_Exercise requirements_. Reproduce the data exactly; no word may be added or dropped.

---*---

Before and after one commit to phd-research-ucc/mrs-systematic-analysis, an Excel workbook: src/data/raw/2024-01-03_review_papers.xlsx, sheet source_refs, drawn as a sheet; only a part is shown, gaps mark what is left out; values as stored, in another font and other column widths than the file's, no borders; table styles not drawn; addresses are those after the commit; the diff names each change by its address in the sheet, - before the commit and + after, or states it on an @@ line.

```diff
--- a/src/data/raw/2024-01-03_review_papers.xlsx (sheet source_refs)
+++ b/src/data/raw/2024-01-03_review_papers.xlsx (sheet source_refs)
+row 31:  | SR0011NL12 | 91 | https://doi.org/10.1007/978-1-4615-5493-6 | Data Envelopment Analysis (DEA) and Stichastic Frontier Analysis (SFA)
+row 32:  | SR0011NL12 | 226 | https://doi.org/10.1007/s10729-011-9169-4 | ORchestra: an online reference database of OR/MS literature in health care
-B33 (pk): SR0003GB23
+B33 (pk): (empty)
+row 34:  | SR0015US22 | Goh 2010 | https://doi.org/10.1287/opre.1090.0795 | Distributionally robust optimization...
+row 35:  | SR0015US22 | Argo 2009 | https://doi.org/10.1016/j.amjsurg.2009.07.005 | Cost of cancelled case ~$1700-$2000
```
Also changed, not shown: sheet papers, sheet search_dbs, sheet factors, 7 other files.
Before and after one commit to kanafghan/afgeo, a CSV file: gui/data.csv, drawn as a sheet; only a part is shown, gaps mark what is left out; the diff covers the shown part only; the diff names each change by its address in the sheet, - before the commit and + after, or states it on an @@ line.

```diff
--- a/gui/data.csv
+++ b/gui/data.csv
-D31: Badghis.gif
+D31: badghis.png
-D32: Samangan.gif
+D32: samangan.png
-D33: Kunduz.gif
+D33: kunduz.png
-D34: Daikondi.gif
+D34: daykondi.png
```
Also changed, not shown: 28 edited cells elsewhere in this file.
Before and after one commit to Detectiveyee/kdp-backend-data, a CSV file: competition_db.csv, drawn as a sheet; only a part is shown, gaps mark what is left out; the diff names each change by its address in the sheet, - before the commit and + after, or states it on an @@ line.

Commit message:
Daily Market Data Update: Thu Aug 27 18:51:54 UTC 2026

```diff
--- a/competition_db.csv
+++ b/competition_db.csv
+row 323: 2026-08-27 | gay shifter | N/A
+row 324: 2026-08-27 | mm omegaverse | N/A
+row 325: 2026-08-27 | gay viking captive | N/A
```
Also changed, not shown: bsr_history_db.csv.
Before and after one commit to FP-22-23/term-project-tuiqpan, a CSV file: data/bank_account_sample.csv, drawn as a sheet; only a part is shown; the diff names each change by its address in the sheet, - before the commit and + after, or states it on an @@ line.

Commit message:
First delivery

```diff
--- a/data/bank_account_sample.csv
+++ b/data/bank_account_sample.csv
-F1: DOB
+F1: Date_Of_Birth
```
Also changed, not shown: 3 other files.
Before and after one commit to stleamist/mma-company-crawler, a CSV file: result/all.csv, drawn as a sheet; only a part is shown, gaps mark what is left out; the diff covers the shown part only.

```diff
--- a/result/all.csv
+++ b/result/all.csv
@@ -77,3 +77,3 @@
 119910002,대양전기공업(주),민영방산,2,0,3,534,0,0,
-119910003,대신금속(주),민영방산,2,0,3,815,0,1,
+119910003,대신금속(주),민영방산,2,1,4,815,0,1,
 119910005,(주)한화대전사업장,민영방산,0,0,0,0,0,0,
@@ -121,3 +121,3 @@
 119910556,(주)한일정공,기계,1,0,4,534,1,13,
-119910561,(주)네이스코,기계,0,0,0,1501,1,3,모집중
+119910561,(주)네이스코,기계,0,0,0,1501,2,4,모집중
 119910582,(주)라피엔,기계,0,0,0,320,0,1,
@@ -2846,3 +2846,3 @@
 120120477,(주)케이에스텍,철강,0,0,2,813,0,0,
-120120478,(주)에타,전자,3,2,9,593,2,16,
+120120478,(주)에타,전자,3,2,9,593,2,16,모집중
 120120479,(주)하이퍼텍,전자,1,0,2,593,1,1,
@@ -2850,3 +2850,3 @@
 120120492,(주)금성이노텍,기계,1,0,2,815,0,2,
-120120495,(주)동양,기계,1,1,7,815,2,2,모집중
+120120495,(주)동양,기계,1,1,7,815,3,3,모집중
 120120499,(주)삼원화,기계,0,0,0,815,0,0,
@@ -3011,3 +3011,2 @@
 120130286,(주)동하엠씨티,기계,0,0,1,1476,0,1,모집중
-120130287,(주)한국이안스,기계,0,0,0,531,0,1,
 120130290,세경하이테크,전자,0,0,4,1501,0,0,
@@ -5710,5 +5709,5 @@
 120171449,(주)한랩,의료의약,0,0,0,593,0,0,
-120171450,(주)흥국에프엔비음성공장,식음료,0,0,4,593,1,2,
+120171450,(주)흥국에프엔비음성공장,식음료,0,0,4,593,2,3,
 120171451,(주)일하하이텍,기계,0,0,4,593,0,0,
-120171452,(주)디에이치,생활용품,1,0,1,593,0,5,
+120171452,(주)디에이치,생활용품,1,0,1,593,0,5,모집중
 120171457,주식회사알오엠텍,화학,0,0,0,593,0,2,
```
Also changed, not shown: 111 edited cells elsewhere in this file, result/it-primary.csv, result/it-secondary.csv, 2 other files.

---*---

_Answer for this exercise_.
Before and after one commit to phd-research-ucc/mrs-systematic-analysis, an Excel workbook: src/data/raw/2024-01-03_review_papers.xlsx, sheet source_refs, drawn as a sheet; only a part is shown, gaps mark what is left out; values as stored, in another font and other column widths than the file's, no borders; table styles not drawn; addresses are those after the commit; the diff names each change by its address in the sheet, - before the commit and + after, or states it on an @@ line.

```diff
--- a/src/data/raw/2024-01-03_review_papers.xlsx (sheet source_refs)
+++ b/src/data/raw/2024-01-03_review_papers.xlsx (sheet source_refs)
+row 31:  | SR0011NL12 | 91 | https://doi.org/10.1007/978-1-4615-5493-6 | Data Envelopment Analysis (DEA) and Stichastic Frontier Analysis (SFA)
+row 32:  | SR0011NL12 | 226 | https://doi.org/10.1007/s10729-011-9169-4 | ORchestra: an online reference database of OR/MS literature in health care
-B33 (pk): SR0003GB23
+B33 (pk): (empty)
+row 34:  | SR0015US22 | Goh 2010 | https://doi.org/10.1287/opre.1090.0795 | Distributionally robust optimization...
+row 35:  | SR0015US22 | Argo 2009 | https://doi.org/10.1016/j.amjsurg.2009.07.005 | Cost of cancelled case ~$1700-$2000
```
Also changed, not shown: sheet papers, sheet search_dbs, sheet factors, 7 other files.
Before and after one commit to kanafghan/afgeo, a CSV file: gui/data.csv, drawn as a sheet; only a part is shown, gaps mark what is left out; the diff covers the shown part only; the diff names each change by its address in the sheet, - before the commit and + after, or states it on an @@ line.

```diff
--- a/gui/data.csv
+++ b/gui/data.csv
-D31: Badghis.gif
+D31: badghis.png
-D32: Samangan.gif
+D32: samangan.png
-D33: Kunduz.gif
+D33: kunduz.png
-D34: Daikondi.gif
+D34: daykondi.png
```
Also changed, not shown: 28 edited cells elsewhere in this file.
Before and after one commit to Detectiveyee/kdp-backend-data, a CSV file: competition_db.csv, drawn as a sheet; only a part is shown, gaps mark what is left out; the diff names each change by its address in the sheet, - before the commit and + after, or states it on an @@ line.

Commit message:
Daily Market Data Update: Thu Aug 27 18:51:54 UTC 2026

```diff
--- a/competition_db.csv
+++ b/competition_db.csv
+row 323: 2026-08-27 | gay shifter | N/A
+row 324: 2026-08-27 | mm omegaverse | N/A
+row 325: 2026-08-27 | gay viking captive | N/A
```
Also changed, not shown: bsr_history_db.csv.
Before and after one commit to FP-22-23/term-project-tuiqpan, a CSV file: data/bank_account_sample.csv, drawn as a sheet; only a part is shown; the diff names each change by its address in the sheet, - before the commit and + after, or states it on an @@ line.

Commit message:
First delivery

```diff
--- a/data/bank_account_sample.csv
+++ b/data/bank_account_sample.csv
-F1: DOB
+F1: Date_Of_Birth
```
Also changed, not shown: 3 other files.
Before and after one commit to stleamist/mma-company-crawler, a CSV file: result/all.csv, drawn as a sheet; only a part is shown, gaps mark what is left out; the diff covers the shown part only.

```diff
--- a/result/all.csv
+++ b/result/all.csv
@@ -77,3 +77,3 @@
 119910002,대양전기공업(주),민영방산,2,0,3,534,0,0,
-119910003,대신금속(주),민영방산,2,0,3,815,0,1,
+119910003,대신금속(주),민영방산,2,1,4,815,0,1,
 119910005,(주)한화대전사업장,민영방산,0,0,0,0,0,0,
@@ -121,3 +121,3 @@
 119910556,(주)한일정공,기계,1,0,4,534,1,13,
-119910561,(주)네이스코,기계,0,0,0,1501,1,3,모집중
+119910561,(주)네이스코,기계,0,0,0,1501,2,4,모집중
 119910582,(주)라피엔,기계,0,0,0,320,0,1,
@@ -2846,3 +2846,3 @@
 120120477,(주)케이에스텍,철강,0,0,2,813,0,0,
-120120478,(주)에타,전자,3,2,9,593,2,16,
+120120478,(주)에타,전자,3,2,9,593,2,16,모집중
 120120479,(주)하이퍼텍,전자,1,0,2,593,1,1,
@@ -2850,3 +2850,3 @@
 120120492,(주)금성이노텍,기계,1,0,2,815,0,2,
-120120495,(주)동양,기계,1,1,7,815,2,2,모집중
+120120495,(주)동양,기계,1,1,7,815,3,3,모집중
 120120499,(주)삼원화,기계,0,0,0,815,0,0,
@@ -3011,3 +3011,2 @@
 120130286,(주)동하엠씨티,기계,0,0,1,1476,0,1,모집중
-120130287,(주)한국이안스,기계,0,0,0,531,0,1,
 120130290,세경하이테크,전자,0,0,4,1501,0,0,
@@ -5710,5 +5709,5 @@
 120171449,(주)한랩,의료의약,0,0,0,593,0,0,
-120171450,(주)흥국에프엔비음성공장,식음료,0,0,4,593,1,2,
+120171450,(주)흥국에프엔비음성공장,식음료,0,0,4,593,2,3,
 120171451,(주)일하하이텍,기계,0,0,4,593,0,0,
-120171452,(주)디에이치,생활용품,1,0,1,593,0,5,
+120171452,(주)디에이치,생활용품,1,0,1,593,0,5,모집중
 120171457,주식회사알오엠텍,화학,0,0,0,593,0,2,
```
Also changed, not shown: 111 edited cells elsewhere in this file, result/it-primary.csv, result/it-secondary.csv, 2 other files.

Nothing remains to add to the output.